Typically, when a company fails, bondholders rank above shareholders in the pecking order of creditors in terms of recoveries that can be paid. However, the value of AT1 bonds was wiped out entirely as a result of the UBS deal, while Credit Suisse shareholders significantly reduced the value of their shares.
The unusual move triggered a sell-off in the AT1 bond market as investors feared the conventions would be scrapped if other banks ran into trouble.
Central banks in other jurisdictions, including the UK and the eurozone, were subsequently forced to issue statements reassuring investors that the Swiss decision would not set a precedent and that their jurisdictions would follow a hierarchy in which shareholders would lose out to the bondholders.
Richard East, senior partner at Quinn Emanuel’s London office, said the lawsuit against Finma was “the first in a series of steps” the law firm would take to seek redress for its clients who “had been unlawfully deprived of their property rights”.
Finma previously said that AT1 bond contracts allow redemptions in some cases, even when there is extraordinary government support. He has said that the government’s decision to provide emergency liquidity for the deal through the Swiss National Bank also gave the financial regulator the authority to write down the debt.

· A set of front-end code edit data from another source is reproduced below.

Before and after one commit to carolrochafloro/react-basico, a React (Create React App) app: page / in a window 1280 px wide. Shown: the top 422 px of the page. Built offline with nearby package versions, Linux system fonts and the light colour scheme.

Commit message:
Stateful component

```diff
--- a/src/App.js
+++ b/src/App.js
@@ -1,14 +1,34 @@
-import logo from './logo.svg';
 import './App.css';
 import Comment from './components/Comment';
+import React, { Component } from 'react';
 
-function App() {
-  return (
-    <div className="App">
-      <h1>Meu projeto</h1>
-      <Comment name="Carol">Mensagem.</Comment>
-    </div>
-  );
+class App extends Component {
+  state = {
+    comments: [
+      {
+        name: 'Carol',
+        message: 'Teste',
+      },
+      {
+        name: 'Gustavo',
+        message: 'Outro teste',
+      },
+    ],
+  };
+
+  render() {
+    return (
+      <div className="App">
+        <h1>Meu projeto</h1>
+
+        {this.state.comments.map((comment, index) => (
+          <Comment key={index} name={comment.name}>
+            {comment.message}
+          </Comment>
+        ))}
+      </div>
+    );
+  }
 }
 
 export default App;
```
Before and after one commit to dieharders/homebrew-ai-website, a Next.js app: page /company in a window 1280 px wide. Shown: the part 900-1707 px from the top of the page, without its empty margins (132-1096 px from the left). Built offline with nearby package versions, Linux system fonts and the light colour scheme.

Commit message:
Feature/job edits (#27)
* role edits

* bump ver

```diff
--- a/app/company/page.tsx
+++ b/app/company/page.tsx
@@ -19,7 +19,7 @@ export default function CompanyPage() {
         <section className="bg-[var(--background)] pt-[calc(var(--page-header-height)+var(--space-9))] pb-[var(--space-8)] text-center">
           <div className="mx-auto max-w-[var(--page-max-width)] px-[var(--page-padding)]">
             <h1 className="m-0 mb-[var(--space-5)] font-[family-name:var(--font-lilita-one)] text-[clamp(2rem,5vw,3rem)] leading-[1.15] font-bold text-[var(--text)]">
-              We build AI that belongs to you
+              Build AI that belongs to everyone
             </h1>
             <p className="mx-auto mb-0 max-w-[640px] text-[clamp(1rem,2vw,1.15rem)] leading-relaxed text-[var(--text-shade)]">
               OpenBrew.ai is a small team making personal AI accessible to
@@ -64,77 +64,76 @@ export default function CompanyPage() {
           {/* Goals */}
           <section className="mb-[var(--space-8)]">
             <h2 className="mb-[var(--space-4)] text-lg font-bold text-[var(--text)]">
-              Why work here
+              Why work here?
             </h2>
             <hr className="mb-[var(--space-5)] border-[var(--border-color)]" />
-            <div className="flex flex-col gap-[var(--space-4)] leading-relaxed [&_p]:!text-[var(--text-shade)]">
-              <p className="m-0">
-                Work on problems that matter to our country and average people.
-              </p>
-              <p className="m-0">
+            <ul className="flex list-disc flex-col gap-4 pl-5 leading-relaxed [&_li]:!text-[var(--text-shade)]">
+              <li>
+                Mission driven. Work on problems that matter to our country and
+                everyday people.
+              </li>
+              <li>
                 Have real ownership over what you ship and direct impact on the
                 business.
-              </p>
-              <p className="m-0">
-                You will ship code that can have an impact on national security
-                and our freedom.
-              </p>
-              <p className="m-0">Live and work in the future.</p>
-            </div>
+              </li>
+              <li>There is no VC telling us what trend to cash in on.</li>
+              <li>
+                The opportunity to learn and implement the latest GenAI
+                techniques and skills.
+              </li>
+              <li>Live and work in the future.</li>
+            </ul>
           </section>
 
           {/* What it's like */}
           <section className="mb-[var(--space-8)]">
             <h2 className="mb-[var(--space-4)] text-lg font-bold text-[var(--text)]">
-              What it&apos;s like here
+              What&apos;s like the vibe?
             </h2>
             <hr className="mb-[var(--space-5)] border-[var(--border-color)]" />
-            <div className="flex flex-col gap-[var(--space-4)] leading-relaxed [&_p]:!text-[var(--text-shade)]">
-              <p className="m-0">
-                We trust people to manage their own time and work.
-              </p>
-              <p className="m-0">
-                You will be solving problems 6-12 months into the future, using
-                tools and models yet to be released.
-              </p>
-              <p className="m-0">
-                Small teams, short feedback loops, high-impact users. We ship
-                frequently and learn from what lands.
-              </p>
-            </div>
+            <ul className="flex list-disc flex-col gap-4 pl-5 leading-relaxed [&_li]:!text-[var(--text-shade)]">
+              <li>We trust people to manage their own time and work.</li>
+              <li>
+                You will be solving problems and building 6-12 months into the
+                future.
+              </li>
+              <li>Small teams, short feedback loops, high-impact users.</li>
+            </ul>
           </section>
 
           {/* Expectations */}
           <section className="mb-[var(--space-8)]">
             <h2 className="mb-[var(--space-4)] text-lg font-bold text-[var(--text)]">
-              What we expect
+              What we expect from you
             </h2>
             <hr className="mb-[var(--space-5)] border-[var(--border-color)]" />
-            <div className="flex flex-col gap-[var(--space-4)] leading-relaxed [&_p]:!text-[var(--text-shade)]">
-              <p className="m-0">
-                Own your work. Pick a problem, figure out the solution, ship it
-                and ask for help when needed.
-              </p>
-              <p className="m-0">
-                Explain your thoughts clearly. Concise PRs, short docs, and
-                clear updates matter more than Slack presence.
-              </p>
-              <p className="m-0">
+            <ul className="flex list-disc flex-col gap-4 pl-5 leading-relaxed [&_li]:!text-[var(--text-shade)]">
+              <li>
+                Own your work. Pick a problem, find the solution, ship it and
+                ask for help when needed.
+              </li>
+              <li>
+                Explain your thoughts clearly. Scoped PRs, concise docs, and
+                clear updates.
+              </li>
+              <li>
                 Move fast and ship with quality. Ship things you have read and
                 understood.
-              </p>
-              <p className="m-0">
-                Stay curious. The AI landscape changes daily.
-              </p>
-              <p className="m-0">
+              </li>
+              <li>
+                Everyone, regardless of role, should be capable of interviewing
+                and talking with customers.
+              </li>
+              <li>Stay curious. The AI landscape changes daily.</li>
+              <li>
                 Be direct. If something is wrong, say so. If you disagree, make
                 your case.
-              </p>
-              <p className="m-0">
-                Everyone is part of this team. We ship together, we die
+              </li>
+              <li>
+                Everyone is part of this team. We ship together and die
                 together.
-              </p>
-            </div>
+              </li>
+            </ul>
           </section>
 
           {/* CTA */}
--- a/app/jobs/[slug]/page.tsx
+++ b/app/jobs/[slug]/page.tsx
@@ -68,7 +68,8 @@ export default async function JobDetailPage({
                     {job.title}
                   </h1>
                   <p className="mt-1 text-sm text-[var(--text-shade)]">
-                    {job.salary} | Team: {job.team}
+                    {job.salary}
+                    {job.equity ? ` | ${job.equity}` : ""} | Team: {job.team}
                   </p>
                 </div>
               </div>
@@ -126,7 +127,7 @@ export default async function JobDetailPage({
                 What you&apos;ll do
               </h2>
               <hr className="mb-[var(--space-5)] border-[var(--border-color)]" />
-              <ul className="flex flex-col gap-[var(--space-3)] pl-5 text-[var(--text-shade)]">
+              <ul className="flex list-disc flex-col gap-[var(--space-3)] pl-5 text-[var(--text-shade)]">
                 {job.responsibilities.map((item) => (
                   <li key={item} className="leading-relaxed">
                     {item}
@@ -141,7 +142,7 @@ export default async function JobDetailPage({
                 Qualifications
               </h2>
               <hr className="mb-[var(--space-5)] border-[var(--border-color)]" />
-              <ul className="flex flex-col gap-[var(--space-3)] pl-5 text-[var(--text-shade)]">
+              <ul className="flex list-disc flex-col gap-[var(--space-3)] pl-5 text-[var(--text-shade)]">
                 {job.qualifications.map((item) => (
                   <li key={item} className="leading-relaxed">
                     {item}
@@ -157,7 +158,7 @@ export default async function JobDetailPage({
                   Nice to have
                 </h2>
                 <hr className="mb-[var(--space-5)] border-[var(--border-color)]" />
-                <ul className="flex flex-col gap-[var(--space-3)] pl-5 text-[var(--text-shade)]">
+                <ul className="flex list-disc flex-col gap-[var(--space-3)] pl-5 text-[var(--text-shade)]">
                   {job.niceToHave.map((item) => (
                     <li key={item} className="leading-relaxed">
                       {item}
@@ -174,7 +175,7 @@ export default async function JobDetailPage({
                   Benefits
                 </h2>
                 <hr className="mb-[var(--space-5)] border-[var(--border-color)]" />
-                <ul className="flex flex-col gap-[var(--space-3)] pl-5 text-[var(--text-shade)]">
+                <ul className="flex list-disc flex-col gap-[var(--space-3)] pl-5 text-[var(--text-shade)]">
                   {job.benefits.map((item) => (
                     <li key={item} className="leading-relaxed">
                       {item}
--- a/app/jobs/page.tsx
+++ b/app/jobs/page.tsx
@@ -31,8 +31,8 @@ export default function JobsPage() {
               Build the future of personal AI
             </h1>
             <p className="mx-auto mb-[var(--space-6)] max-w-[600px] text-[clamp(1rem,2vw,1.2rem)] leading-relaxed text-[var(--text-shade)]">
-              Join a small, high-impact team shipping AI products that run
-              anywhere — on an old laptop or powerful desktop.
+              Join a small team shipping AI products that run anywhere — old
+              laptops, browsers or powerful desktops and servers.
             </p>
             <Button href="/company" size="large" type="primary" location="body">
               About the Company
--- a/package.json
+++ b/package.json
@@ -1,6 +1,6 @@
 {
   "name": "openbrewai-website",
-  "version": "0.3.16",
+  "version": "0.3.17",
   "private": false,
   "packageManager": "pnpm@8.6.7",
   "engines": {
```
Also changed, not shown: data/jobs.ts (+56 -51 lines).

A Finma spokesman declined to comment on the lawsuit. Credit Suisse also declined to comment.